Top of TASK DATA

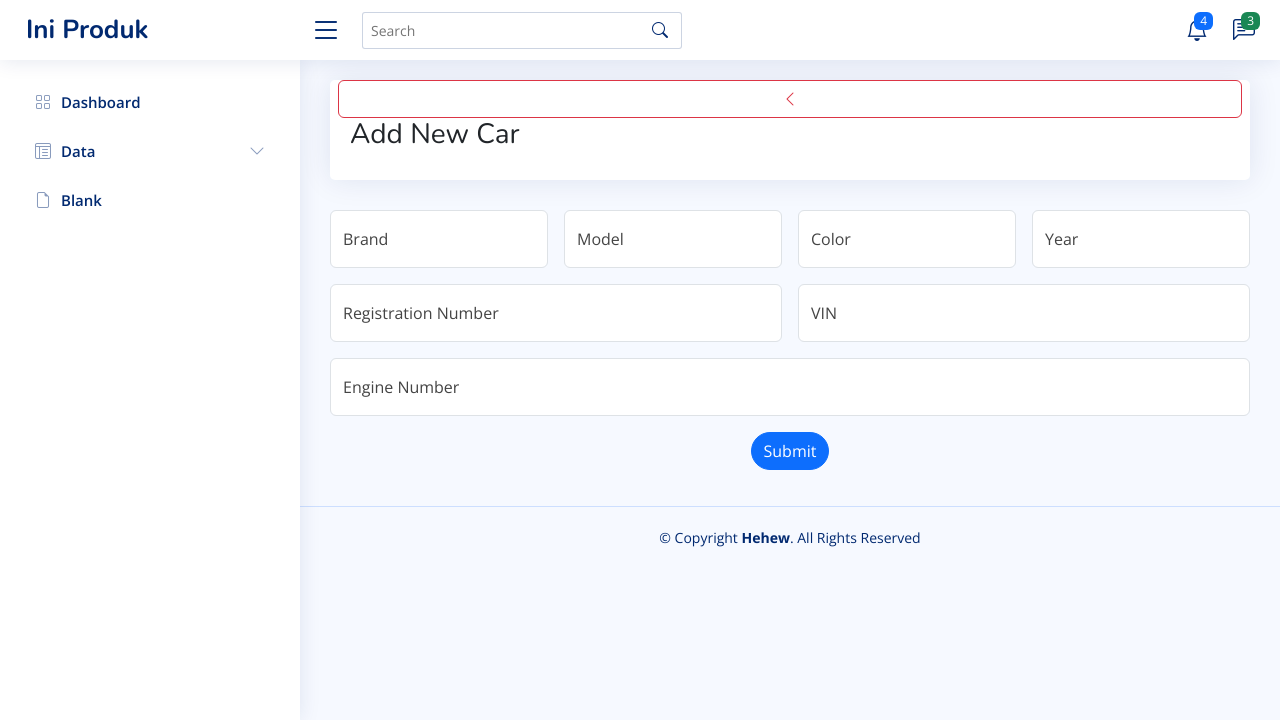
Repository: Jistoper/car_rental
Page: http://localhost/create
An editor plug-in stored every save of this project. The page is shown before and after the next save, followed by the edit.
The browser window is 1280 px wide. The pictures show the whole page.
The page is served by the project's Laravel application, run on PHP 8.4 with Laravel 9.

Above is the page before, as saved 2023-06-25 15:16:55.

After the next save:
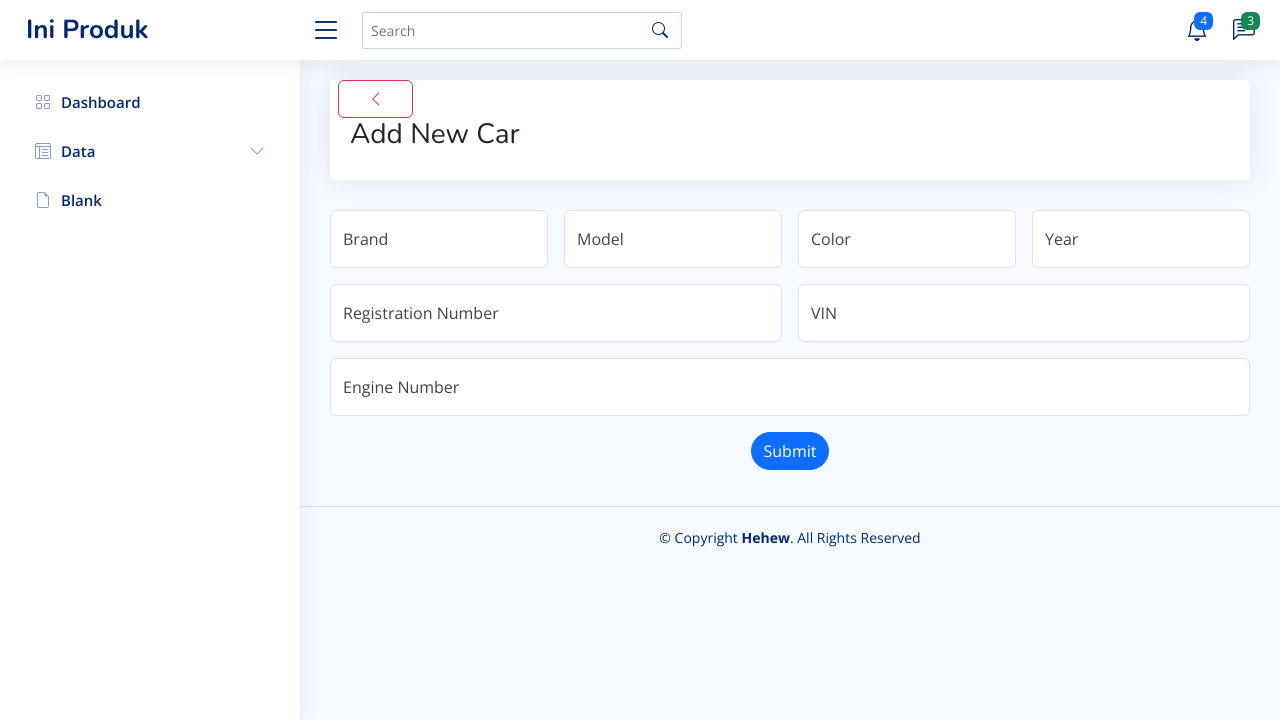
Saved 20 s later.
--- a/resources/views/backsite/content/car/createcar.blade.php
+++ b/resources/views/backsite/content/car/createcar.blade.php
@@ -5,7 +5,7 @@
 <div>
     <div class="card">
       <div class="card-body row">
-        <button type="button" href="{{ route('car.getall') }}" class="btn btn-outline-danger bi-chevron-left"></button>
+        <button type="button" href="{{ route('car.getall') }}" class="btn btn-outline-danger bi-chevron-left col-md-1"></button>
         <h3>Add New Car</h3>
       </div>
     </div>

Bottom of TASK DATA

Each entry above should come back word for word, and no picture should come with it.

▸ WRITTEN SOLUTION:
Repository: Jistoper/car_rental
Page: http://localhost/create
An editor plug-in stored every save of this project. The page is shown before and after the next save, followed by the edit.
The browser window is 1280 px wide. The pictures show the whole page.
The page is served by the project's Laravel application, run on PHP 8.4 with Laravel 9.

Above is the page before, as saved 2023-06-25 15:16:55.

After the next save:
Saved 20 s later.
--- a/resources/views/backsite/content/car/createcar.blade.php
+++ b/resources/views/backsite/content/car/createcar.blade.php
@@ -5,7 +5,7 @@
 <div>
     <div class="card">
       <div class="card-body row">
-        <button type="button" href="{{ route('car.getall') }}" class="btn btn-outline-danger bi-chevron-left"></button>
+        <button type="button" href="{{ route('car.getall') }}" class="btn btn-outline-danger bi-chevron-left col-md-1"></button>
         <h3>Add New Car</h3>
       </div>
     </div>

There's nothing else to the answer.